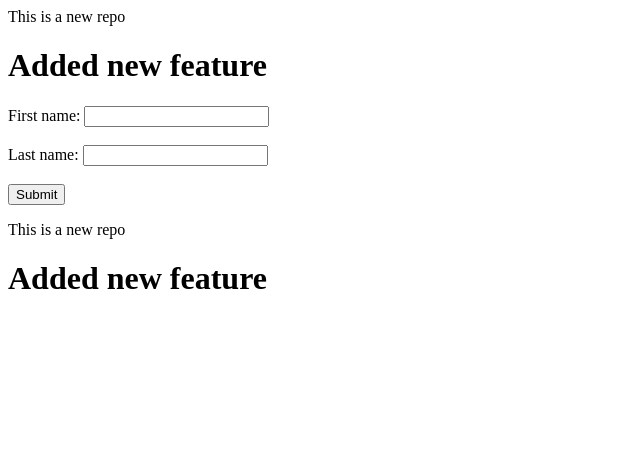
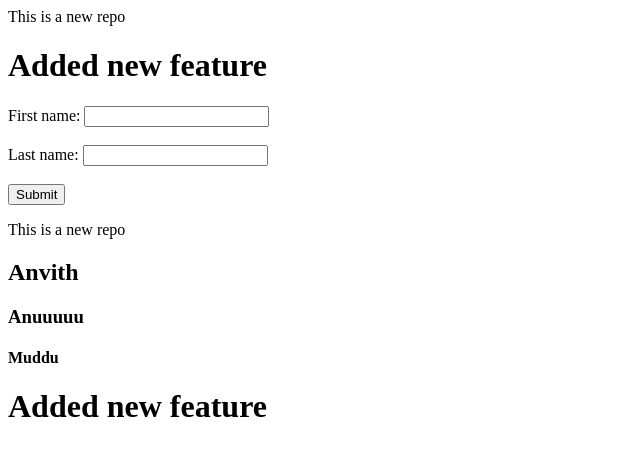
Before and after one commit to Anvith3068/localrepo, a plain HTML site: page index.html in a window 1280 px wide. Shown: the whole page, without its empty margins (0-640 px from the left). Drawn offline with Linux system fonts and the light colour scheme.

Commit message:
updated main

```diff
--- a/index.html
+++ b/index.html
@@ -14,4 +14,7 @@
       </form>
 </body>
 <p>This is a new repo</p>
+<h2>Anvith</h2>
+<h3>Anuuuuu</h3>
+<h4>Muddu</h4>
 <h1>Added new feature</h1>
```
-*-
(TASK INSTRUCTIONS) In your answer, repeat all the entries exactly, but leave out the pictures.

(TASK RESPONSE)
Before and after one commit to Anvith3068/localrepo, a plain HTML site: page index.html in a window 1280 px wide. Shown: the whole page, without its empty margins (0-640 px from the left). Drawn offline with Linux system fonts and the light colour scheme.

Commit message:
updated main

```diff
--- a/index.html
+++ b/index.html
@@ -14,4 +14,7 @@
       </form>
 </body>
 <p>This is a new repo</p>
+<h2>Anvith</h2>
+<h3>Anuuuuu</h3>
+<h4>Muddu</h4>
 <h1>Added new feature</h1>
```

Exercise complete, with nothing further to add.